In 2010, she was asked by Goodheart-Willcox, a textbook publisher in Chicago, to create a supplementary financial workbook for high school students that could be used in any curriculum. Becoming Money $mart was published in 2011. It is a hands-on simulation with problems, internet activities, and very practical information that everyone needs to know. It includes pay cheques and deductions, budgeting, insurance, loans, paying for higher education, and sound advice for investing for the future. Goodheart-Willcox actually flew her to Texas right after the book was published to lead two in-service programmes for Dallas teachers. What an awesome experience that was! Becoming Money $mart is on JumpStart’s recommended list and has an exceptional rating from the Stockton College Center for Economic and Financial Literacy. The greatest thing about this book is that she is able to reach so many more students during her retirement than she ever did while she was teaching! It is so exciting, but a tremendous responsibility.
She has been on the Financial Services Skills Standards testing committee for the Kentucky Department of Education writing state test questions. Currently, she is working part-time in an accounting office, a Money Magazine panel member, and on the advisory board of College and Beyond.
College and Beyond is a company that provides help in obtaining aid and scholarships for students to attend the college of their choice. The advisory board helps to clarify goals and improve the business itself.
She would advise a student teacher regarding entering the profession not to go in trying to be a “pal”. It is always easier to let up than to crack down after a lenient start. If you are firm and consistent, most students will respect you. Above all, show them you CARE about them.

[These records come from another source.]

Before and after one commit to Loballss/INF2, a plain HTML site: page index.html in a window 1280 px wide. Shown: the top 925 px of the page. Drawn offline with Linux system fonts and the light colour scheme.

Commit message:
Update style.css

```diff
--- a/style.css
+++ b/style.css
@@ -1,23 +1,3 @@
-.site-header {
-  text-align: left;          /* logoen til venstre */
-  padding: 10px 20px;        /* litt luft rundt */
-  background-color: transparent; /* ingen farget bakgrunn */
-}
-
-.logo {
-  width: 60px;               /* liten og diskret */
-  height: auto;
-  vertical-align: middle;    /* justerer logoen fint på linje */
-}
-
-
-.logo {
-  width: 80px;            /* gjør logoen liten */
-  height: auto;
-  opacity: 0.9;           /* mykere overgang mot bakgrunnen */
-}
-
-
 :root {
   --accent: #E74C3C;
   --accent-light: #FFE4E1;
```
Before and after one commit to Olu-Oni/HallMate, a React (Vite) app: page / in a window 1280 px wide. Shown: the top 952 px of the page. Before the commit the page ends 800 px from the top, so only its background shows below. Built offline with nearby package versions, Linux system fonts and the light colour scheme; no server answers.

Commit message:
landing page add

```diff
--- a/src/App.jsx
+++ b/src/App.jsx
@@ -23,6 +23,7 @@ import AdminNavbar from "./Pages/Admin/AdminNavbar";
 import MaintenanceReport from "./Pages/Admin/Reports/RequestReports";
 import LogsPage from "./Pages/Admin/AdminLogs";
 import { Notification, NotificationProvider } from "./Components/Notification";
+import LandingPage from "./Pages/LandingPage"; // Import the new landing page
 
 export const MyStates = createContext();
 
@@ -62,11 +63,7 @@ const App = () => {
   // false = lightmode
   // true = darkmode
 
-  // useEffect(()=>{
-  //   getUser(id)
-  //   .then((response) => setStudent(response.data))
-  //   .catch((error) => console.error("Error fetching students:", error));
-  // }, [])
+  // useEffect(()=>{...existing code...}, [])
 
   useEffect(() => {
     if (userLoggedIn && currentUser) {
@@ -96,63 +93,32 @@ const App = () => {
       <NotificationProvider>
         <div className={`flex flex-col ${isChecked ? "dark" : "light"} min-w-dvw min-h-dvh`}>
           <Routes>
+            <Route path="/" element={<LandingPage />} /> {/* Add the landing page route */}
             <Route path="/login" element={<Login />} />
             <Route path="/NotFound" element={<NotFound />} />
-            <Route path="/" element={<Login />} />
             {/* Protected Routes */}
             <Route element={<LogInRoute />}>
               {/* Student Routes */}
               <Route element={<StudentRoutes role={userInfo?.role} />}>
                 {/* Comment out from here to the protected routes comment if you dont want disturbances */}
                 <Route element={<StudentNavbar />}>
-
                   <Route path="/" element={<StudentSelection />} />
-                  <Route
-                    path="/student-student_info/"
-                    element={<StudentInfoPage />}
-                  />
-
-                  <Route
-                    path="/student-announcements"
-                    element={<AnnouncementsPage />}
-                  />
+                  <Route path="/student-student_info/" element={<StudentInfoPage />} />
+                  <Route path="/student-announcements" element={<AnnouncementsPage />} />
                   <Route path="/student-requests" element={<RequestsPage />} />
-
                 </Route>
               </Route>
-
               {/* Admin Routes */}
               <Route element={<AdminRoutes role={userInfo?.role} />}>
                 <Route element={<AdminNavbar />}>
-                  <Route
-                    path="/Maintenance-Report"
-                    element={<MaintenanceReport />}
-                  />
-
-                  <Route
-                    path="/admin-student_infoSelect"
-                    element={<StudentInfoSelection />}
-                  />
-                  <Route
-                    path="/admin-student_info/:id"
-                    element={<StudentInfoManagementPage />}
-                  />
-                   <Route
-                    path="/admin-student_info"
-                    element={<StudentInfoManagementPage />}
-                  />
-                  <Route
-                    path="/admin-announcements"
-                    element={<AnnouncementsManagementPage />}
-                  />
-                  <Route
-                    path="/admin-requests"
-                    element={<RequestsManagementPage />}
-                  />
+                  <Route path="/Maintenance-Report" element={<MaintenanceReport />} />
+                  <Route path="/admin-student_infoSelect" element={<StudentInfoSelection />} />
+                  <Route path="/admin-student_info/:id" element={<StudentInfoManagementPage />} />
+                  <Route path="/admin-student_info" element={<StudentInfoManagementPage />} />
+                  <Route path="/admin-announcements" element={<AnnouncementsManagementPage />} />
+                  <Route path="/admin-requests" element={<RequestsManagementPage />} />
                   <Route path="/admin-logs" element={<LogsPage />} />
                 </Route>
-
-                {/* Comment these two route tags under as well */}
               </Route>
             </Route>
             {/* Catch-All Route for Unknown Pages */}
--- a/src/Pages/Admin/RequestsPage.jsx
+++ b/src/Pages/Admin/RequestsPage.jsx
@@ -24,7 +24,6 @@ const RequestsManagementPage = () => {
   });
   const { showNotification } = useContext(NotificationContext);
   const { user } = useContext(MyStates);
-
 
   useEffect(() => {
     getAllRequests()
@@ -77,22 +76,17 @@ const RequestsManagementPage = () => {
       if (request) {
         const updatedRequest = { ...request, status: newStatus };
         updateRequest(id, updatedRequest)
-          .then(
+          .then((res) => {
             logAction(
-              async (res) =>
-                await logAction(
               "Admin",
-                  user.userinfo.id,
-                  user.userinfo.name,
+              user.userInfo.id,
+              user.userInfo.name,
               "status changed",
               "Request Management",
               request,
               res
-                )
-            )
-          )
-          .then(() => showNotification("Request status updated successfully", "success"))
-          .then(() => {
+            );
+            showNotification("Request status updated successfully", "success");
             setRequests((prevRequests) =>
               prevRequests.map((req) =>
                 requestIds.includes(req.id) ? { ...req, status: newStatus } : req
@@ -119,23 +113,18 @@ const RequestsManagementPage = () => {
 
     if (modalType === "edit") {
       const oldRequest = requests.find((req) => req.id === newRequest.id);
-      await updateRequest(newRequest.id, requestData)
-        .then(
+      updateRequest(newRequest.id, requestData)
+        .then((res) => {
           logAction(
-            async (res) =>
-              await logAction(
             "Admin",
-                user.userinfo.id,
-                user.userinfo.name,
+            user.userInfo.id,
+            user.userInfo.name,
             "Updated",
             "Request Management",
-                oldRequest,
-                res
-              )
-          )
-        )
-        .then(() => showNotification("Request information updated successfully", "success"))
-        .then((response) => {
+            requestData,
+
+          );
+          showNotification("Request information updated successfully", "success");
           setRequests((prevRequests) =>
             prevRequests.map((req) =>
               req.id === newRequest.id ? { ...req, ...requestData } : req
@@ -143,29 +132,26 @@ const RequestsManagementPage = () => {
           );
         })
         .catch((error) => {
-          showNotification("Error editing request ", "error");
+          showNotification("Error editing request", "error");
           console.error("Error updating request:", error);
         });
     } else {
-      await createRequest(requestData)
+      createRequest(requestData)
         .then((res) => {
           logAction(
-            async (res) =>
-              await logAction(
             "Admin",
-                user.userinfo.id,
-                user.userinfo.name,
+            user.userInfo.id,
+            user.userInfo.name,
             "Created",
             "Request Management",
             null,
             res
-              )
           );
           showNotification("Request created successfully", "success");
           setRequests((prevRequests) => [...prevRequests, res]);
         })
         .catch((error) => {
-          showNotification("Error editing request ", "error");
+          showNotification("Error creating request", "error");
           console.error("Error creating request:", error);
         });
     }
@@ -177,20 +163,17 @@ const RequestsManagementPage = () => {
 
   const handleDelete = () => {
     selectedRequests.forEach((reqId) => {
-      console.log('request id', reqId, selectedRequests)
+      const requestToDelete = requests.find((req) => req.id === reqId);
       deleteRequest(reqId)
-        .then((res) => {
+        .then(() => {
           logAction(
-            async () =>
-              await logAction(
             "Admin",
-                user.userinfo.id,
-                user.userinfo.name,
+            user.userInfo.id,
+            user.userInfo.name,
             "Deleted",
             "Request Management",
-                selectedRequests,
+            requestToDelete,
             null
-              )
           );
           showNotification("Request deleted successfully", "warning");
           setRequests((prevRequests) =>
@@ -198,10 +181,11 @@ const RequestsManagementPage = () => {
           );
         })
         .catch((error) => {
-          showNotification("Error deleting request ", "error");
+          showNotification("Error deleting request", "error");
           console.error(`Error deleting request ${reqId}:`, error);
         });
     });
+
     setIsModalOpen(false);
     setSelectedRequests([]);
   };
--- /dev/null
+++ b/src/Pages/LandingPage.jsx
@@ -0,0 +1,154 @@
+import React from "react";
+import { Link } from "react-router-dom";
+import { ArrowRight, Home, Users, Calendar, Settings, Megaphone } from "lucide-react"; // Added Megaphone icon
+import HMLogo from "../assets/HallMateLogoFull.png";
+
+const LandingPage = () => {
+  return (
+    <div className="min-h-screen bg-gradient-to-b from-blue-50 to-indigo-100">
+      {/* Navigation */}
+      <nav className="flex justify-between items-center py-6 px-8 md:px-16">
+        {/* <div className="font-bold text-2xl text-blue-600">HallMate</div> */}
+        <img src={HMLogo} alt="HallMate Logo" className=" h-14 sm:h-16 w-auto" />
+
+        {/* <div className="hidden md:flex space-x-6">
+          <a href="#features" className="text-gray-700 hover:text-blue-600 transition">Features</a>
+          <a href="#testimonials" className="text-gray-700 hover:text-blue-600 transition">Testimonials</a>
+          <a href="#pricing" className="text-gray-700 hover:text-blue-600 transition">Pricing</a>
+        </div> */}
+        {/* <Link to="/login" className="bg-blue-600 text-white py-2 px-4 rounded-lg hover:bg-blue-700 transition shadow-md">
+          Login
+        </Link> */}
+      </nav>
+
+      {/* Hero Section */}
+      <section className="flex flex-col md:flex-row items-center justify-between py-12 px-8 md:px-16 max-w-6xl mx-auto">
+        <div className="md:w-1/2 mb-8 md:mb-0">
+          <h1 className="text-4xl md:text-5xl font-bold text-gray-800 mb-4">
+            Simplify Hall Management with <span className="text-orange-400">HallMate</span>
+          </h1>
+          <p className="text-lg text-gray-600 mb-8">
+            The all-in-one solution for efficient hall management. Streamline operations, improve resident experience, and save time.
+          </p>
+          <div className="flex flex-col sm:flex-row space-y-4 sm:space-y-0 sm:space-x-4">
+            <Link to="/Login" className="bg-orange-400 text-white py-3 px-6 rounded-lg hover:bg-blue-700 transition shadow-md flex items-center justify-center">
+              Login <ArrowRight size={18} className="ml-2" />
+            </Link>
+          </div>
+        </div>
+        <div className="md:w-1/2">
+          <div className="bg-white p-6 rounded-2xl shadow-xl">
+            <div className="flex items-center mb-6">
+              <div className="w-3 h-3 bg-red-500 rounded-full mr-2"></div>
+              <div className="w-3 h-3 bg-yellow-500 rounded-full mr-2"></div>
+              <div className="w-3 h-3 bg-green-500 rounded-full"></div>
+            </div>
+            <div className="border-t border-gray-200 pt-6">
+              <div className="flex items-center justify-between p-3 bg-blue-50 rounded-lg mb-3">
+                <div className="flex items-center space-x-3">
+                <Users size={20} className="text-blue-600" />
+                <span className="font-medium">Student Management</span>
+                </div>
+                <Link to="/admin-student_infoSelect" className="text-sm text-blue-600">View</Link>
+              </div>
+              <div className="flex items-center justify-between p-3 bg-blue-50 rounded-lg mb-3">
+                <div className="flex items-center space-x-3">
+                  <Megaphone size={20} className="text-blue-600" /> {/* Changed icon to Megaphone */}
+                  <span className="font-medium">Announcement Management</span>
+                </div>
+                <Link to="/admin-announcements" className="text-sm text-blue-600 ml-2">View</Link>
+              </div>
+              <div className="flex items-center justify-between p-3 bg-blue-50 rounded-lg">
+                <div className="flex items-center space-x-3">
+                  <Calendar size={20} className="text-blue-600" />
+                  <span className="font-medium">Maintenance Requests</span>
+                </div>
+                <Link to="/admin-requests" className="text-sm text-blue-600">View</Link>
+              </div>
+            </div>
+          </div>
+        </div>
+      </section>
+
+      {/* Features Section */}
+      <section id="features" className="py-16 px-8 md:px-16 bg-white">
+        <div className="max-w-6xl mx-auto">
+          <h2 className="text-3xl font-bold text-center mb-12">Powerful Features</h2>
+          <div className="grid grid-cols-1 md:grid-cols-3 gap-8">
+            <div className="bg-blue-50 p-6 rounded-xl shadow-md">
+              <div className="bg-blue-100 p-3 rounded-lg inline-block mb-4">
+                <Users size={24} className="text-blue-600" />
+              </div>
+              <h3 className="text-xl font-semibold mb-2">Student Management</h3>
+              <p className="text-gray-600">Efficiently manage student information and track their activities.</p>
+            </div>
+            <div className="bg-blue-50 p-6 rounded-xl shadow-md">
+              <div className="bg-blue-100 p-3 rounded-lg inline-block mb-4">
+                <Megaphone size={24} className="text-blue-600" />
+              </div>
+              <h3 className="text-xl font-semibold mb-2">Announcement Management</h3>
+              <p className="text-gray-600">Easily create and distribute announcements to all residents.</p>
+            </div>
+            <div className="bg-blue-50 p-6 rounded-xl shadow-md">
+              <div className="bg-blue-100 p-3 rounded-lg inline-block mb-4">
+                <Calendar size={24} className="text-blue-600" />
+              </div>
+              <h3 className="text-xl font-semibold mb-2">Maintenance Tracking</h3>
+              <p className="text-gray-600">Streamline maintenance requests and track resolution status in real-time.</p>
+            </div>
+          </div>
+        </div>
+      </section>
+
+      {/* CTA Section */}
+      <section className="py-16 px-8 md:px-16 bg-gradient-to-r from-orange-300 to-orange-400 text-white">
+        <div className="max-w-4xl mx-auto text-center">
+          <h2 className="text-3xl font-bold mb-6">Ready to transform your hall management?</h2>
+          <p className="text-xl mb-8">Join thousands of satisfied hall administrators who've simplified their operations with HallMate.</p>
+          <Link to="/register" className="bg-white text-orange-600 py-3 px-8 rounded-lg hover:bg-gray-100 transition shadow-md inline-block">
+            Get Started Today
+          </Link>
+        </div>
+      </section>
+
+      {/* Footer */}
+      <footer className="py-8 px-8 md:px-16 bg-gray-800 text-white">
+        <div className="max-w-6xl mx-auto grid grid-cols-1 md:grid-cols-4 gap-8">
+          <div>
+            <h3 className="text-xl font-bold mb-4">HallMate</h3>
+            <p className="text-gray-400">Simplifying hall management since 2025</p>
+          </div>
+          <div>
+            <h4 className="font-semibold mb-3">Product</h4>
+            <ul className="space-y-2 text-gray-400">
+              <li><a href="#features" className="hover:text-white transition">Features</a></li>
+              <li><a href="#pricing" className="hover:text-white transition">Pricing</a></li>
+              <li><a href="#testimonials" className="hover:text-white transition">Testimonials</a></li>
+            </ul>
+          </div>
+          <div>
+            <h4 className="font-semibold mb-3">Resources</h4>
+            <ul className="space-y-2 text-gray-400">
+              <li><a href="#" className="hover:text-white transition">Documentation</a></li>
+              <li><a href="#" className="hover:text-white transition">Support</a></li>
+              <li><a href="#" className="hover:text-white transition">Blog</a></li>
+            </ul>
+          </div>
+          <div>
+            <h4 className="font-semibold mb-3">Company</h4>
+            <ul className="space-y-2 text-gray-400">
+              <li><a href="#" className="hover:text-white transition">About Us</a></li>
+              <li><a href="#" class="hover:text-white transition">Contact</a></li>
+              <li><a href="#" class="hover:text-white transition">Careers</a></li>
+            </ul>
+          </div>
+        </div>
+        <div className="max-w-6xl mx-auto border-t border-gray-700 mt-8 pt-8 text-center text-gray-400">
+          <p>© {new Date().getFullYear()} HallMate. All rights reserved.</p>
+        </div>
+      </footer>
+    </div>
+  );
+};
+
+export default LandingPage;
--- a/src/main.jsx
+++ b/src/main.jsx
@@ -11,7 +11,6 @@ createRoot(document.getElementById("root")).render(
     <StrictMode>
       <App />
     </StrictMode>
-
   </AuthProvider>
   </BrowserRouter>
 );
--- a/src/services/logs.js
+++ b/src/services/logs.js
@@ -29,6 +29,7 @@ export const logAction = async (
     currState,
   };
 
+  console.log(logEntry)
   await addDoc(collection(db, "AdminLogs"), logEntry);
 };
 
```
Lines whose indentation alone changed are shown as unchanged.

Judi and her husband have traveled on about 20 cruises; have visited the western states and the Grand Canyon, Alaska, and Hawaii; and have rental condos in Pigeon Forge, TN. There are many places still in the U.S.A. where she would like to visit. She is active in her church and volunteers for projects to help those less fortunate than she is. Since her three children and five grandchildren live within ten miles, she is fortunate that she is able to see them often, and to enjoy babysitting when she is needed.